## PROMPT
When a line below contains the string "down", show that line.

## STORED DATA
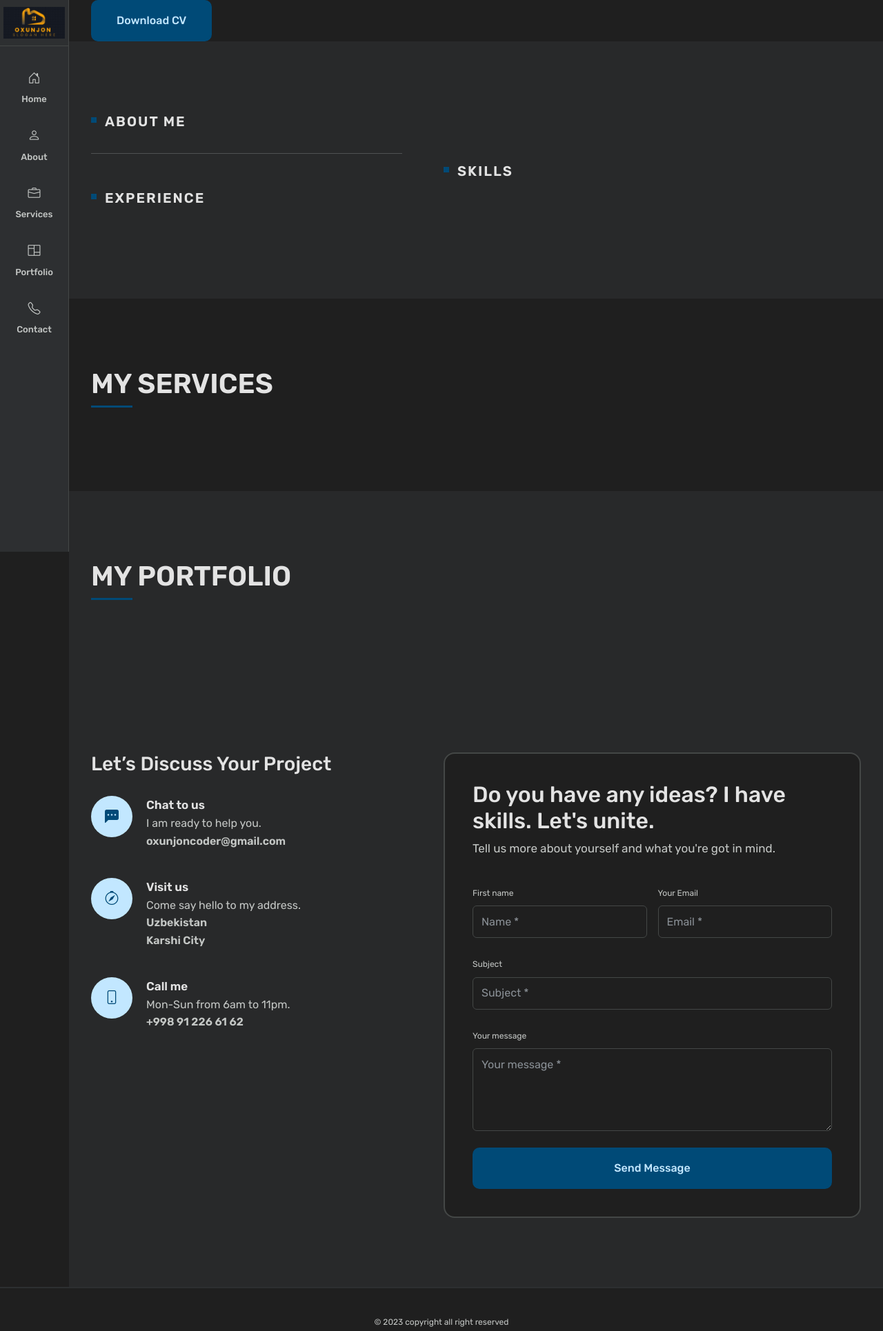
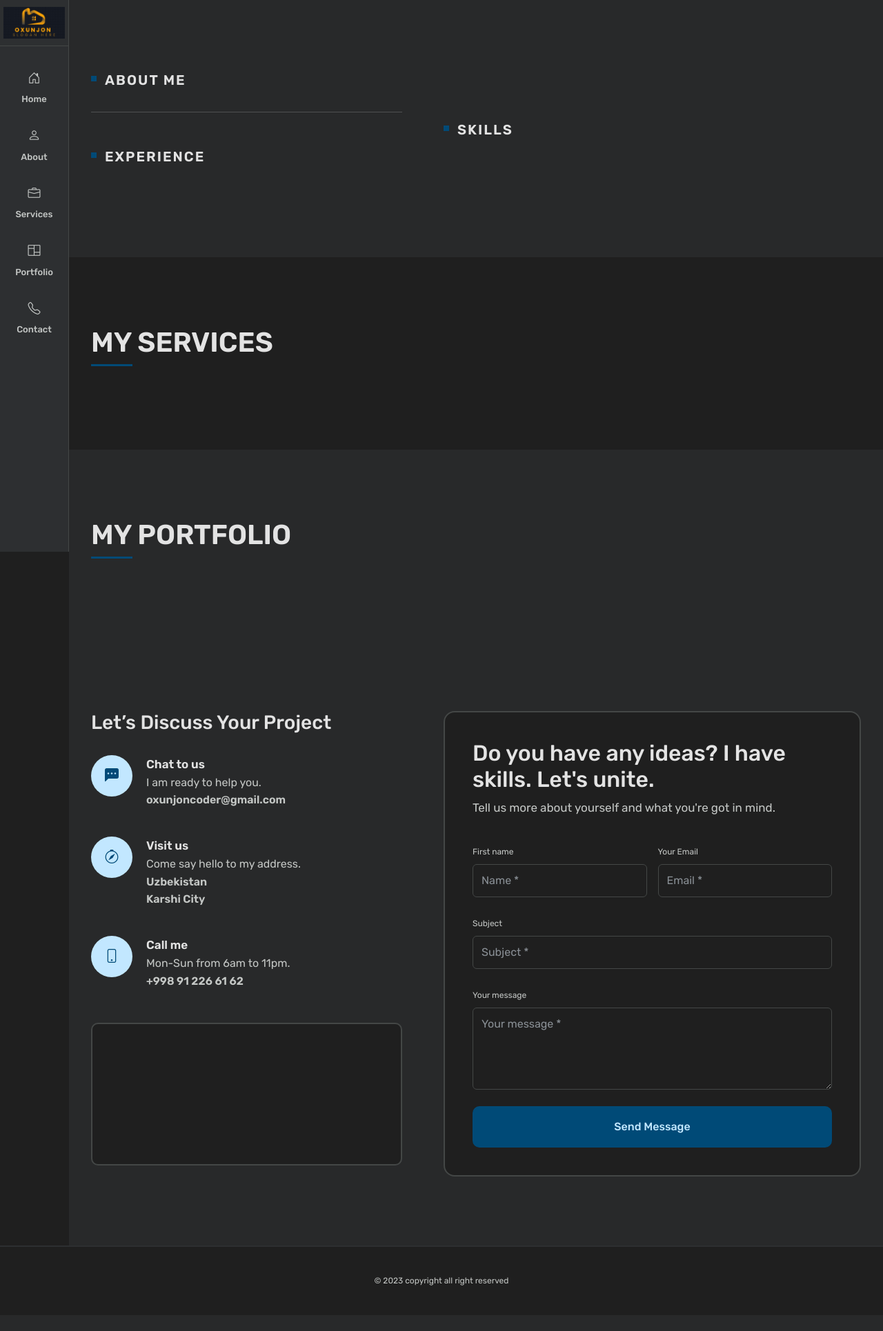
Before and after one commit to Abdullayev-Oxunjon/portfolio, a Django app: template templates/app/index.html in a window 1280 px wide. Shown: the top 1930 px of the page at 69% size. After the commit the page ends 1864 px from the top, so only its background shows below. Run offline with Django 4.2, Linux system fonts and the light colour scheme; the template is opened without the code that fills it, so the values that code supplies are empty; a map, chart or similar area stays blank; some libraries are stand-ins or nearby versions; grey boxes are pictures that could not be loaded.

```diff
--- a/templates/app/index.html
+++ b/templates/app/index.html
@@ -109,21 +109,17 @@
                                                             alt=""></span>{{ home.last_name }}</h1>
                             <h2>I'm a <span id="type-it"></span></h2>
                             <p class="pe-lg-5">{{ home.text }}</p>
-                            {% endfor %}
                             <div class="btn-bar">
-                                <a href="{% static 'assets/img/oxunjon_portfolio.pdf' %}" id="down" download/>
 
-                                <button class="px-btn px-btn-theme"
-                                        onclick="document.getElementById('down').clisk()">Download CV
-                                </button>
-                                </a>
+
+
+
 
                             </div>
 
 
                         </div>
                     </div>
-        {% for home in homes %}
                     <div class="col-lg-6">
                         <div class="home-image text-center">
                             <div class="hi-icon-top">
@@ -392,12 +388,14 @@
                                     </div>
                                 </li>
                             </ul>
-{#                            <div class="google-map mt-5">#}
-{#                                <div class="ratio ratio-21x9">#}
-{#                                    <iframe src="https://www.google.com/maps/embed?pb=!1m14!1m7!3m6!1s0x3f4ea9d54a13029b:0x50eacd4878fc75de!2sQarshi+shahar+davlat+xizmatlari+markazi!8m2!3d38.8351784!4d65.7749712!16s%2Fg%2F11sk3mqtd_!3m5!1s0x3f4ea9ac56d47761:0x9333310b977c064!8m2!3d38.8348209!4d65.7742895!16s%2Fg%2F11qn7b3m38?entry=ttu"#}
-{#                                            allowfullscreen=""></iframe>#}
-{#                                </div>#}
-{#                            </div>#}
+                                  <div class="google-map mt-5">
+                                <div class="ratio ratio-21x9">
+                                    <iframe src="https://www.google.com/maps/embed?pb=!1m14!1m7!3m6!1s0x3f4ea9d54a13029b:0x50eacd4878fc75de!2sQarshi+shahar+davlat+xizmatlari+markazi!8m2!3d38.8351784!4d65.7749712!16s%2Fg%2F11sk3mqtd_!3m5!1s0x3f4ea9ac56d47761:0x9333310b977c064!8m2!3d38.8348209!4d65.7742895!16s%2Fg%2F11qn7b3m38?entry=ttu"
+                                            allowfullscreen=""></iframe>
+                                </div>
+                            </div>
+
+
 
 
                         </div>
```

## EXERCISE RESPONSE
-                                <a href="{% static 'assets/img/oxunjon_portfolio.pdf' %}" id="down" download/>
-                                        onclick="document.getElementById('down').clisk()">Download CV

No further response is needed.